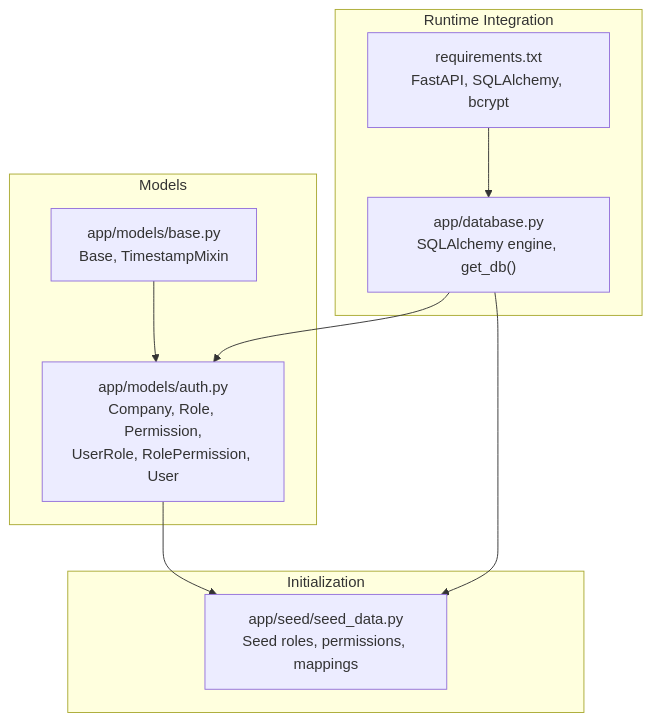
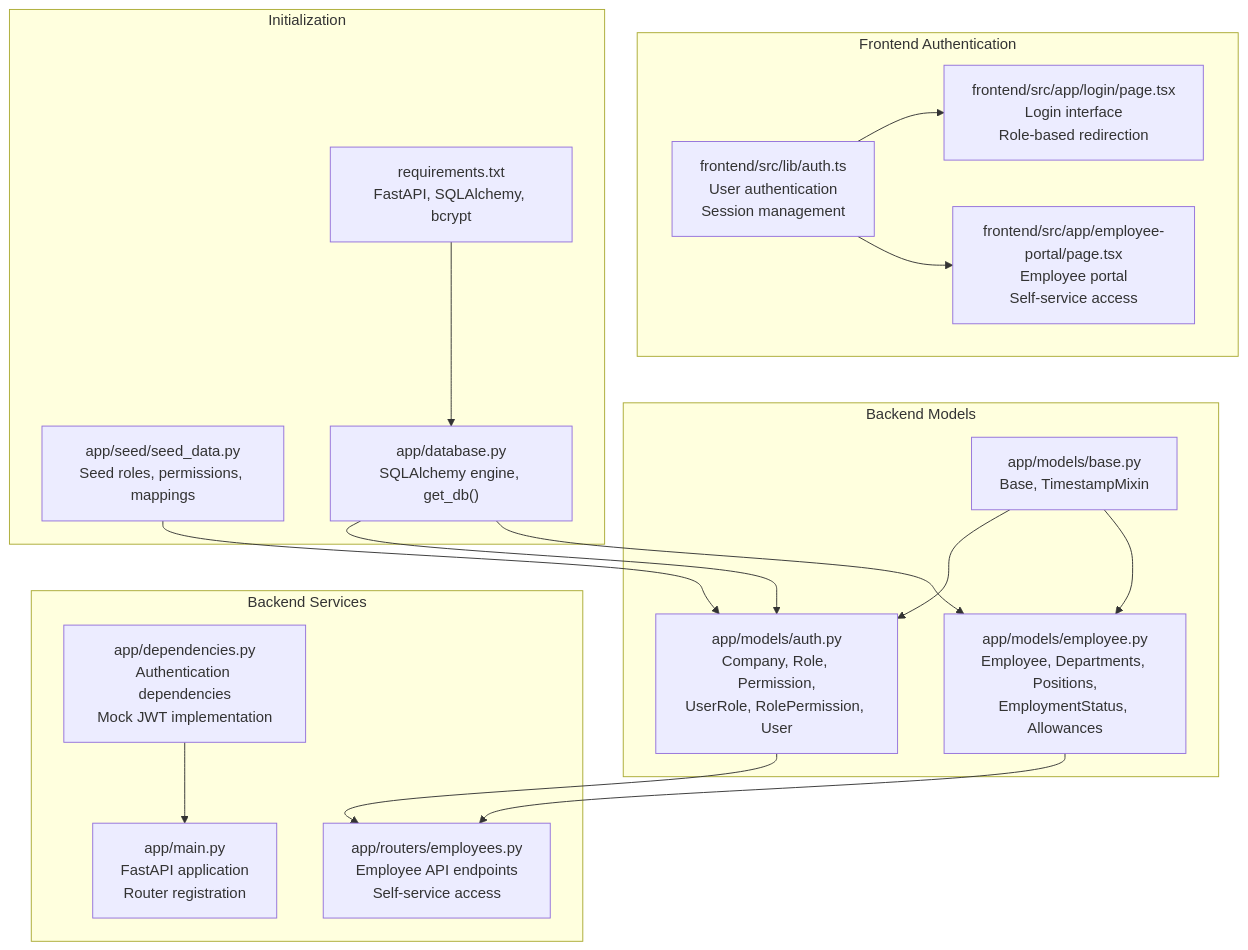
One commit to bikinaplikasipakeqoder-dot/payroll-hris changed the first of 3 diagrams in .qoder/repowiki/en/content/Authentication & Authorization.md. Above: the diagram before and after it, drawn with Mermaid. The commit also changed other lines of this file and 22 other files, not shown here.

````diff
--- a/.qoder/repowiki/en/content/Authentication & Authorization.md
+++ b/.qoder/repowiki/en/content/Authentication & Authorization.md
@@ -31,19 +50,34 @@
 ```mermaid
 graph TB
-subgraph "Models"
+subgraph "Backend Models"
 A["app/models/base.py<br/>Base, TimestampMixin"]
 B["app/models/auth.py<br/>Company, Role, Permission,<br/>UserRole, RolePermission, User"]
+C["app/models/employee.py<br/>Employee, Departments, Positions,<br/>EmploymentStatus, Allowances"]
+end
+subgraph "Backend Services"
+D["app/routers/employees.py<br/>Employee API endpoints<br/>Self-service access"]
+E["app/dependencies.py<br/>Authentication dependencies<br/>Mock JWT implementation"]
+F["app/main.py<br/>FastAPI application<br/>Router registration"]
+end
+subgraph "Frontend Authentication"
+G["frontend/src/lib/auth.ts<br/>User authentication<br/>Session management"]
+H["frontend/src/app/login/page.tsx<br/>Login interface<br/>Role-based redirection"]
+I["frontend/src/app/employee-portal/page.tsx<br/>Employee portal<br/>Self-service access"]
 end
 subgraph "Initialization"
-C["app/seed/seed_data.py<br/>Seed roles, permissions, mappings"]
-end
-subgraph "Runtime Integration"
-D["app/database.py<br/>SQLAlchemy engine, get_db()"]
-E["requirements.txt<br/>FastAPI, SQLAlchemy, bcrypt"]
+J["app/seed/seed_data.py<br/>Seed roles, permissions, mappings"]
+K["app/database.py<br/>SQLAlchemy engine, get_db()"]
+L["requirements.txt<br/>FastAPI, SQLAlchemy, bcrypt"]
 end
 A --> B
-B --> C
-D --> B
-D --> C
-E --> D
+A --> C
+B --> D
+C --> D
+E --> F
+G --> H
+G --> I
+J --> B
+K --> B
+K --> C
+L --> K
 ```
````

= = = =

Only the pictures are dropped. Otherwise, write out the listing exactly.

**Exercise result:**
One commit to bikinaplikasipakeqoder-dot/payroll-hris changed the first of 3 diagrams in .qoder/repowiki/en/content/Authentication & Authorization.md. Above: the diagram before and after it, drawn with Mermaid. The commit also changed other lines of this file and 22 other files, not shown here.

````diff
--- a/.qoder/repowiki/en/content/Authentication & Authorization.md
+++ b/.qoder/repowiki/en/content/Authentication & Authorization.md
@@ -31,19 +50,34 @@
 ```mermaid
 graph TB
-subgraph "Models"
+subgraph "Backend Models"
 A["app/models/base.py<br/>Base, TimestampMixin"]
 B["app/models/auth.py<br/>Company, Role, Permission,<br/>UserRole, RolePermission, User"]
+C["app/models/employee.py<br/>Employee, Departments, Positions,<br/>EmploymentStatus, Allowances"]
+end
+subgraph "Backend Services"
+D["app/routers/employees.py<br/>Employee API endpoints<br/>Self-service access"]
+E["app/dependencies.py<br/>Authentication dependencies<br/>Mock JWT implementation"]
+F["app/main.py<br/>FastAPI application<br/>Router registration"]
+end
+subgraph "Frontend Authentication"
+G["frontend/src/lib/auth.ts<br/>User authentication<br/>Session management"]
+H["frontend/src/app/login/page.tsx<br/>Login interface<br/>Role-based redirection"]
+I["frontend/src/app/employee-portal/page.tsx<br/>Employee portal<br/>Self-service access"]
 end
 subgraph "Initialization"
-C["app/seed/seed_data.py<br/>Seed roles, permissions, mappings"]
-end
-subgraph "Runtime Integration"
-D["app/database.py<br/>SQLAlchemy engine, get_db()"]
-E["requirements.txt<br/>FastAPI, SQLAlchemy, bcrypt"]
+J["app/seed/seed_data.py<br/>Seed roles, permissions, mappings"]
+K["app/database.py<br/>SQLAlchemy engine, get_db()"]
+L["requirements.txt<br/>FastAPI, SQLAlchemy, bcrypt"]
 end
 A --> B
-B --> C
-D --> B
-D --> C
-E --> D
+A --> C
+B --> D
+C --> D
+E --> F
+G --> H
+G --> I
+J --> B
+K --> B
+K --> C
+L --> K
 ```
````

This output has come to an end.